“All of these factors are subsumed to a greater or lesser extent by observing that the Supreme Court is an institution far more dominated by centrifugal forces, pushing toward individuality and independence, than it is by centripetal forces pulling for hierarchical ordering and institutional unity. The well-known checks and balances provided by the framers of the Constitution have supplied the necessary centrifugal force to make the Court independent of Congress and the president. The”
“The distinction between a government with limited and unlimited powers is abolished, if those limits do not confine the persons on whom they are imposed, and if acts prohibited and acts allowed, are of equal obligation. It is a proposition too plain to be contested, that the constitution controls any legislative act repugnant to it; or, that the legislature may alter the constitution by an ordinary act. Between these alternatives there is no middle ground. The constitution is either a superior paramount law, unchangeable by ordinary means, or it is on a level with ordinary legislative acts, and, like other acts, is alterable when the legislature shall please to alter it. If the former part of the alternative be true, then a legislative act contrary to the constitution is not law: if the latter part be true, then written constitutions are absurd attempts, on the part of the people, to limit a power in its own nature illimitable.”
William H. Rehnquist
- Date of birth: October 01, 1924
- Died: September 03, 2005
- Born: in Milwaukee, Wisconsin, The United States.
- Description: William Hubbs Rehnquist was an American lawyer, jurist, and a political figure who served as an Associate Justice on the Supreme Court of the United States and later as the Chief Justice of the United States. Considered a conservative, Rehnquist favored a federalism under which the states meaningfully exercised governmental power. Under this view of federalism, the Supreme Court of the United States, for the first time since the 1930s, struck down an Act of Congress as exceeding federal power under the Commerce Clause.

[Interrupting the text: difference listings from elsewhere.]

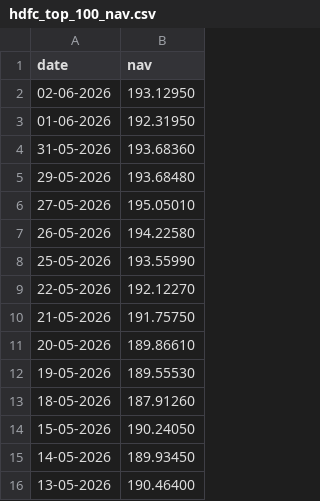
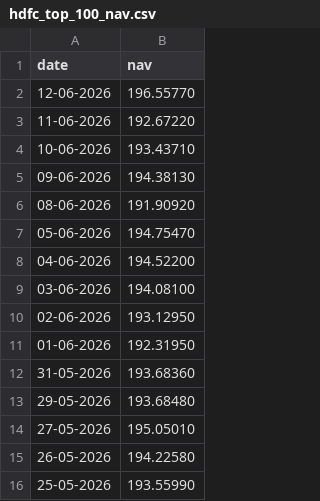
Before and after one commit to adityaayadavv/bluestock-mf-capstone, a CSV file: data/raw/hdfc_top_100_nav.csv, drawn as a sheet; only a part is shown; the shorter side is filled out with more unchanged rows; the diff names each change by its address in the sheet, - before the commit and + after, or states it on an @@ line.

```diff
--- a/data/raw/hdfc_top_100_nav.csv
+++ b/data/raw/hdfc_top_100_nav.csv
+row 2: 12-06-2026 | 196.55770
+row 3: 11-06-2026 | 192.67220
+row 4: 10-06-2026 | 193.43710
+row 5: 09-06-2026 | 194.38130
+row 6: 08-06-2026 | 191.90920
+row 7: 05-06-2026 | 194.75470
+row 8: 04-06-2026 | 194.52200
+row 9: 03-06-2026 | 194.08100
```
Also changed, not shown: data/raw/axis_bluechip_nav.csv, data/raw/icici_bluechip_nav.csv, 23 other files.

Rehnquist presided as Chief Justice for nearly 19 years, making him the fourth-longest-serving Chief Justice after John Marshall, Roger Taney, and Melville Fuller, and the longest-serving Chief Justice who had previously served as an Associate Justice. The last 11 years of Rehnquist's term as Chief Justice (1994–2005) marked the second-longest tenure of one roster of the Supreme Court.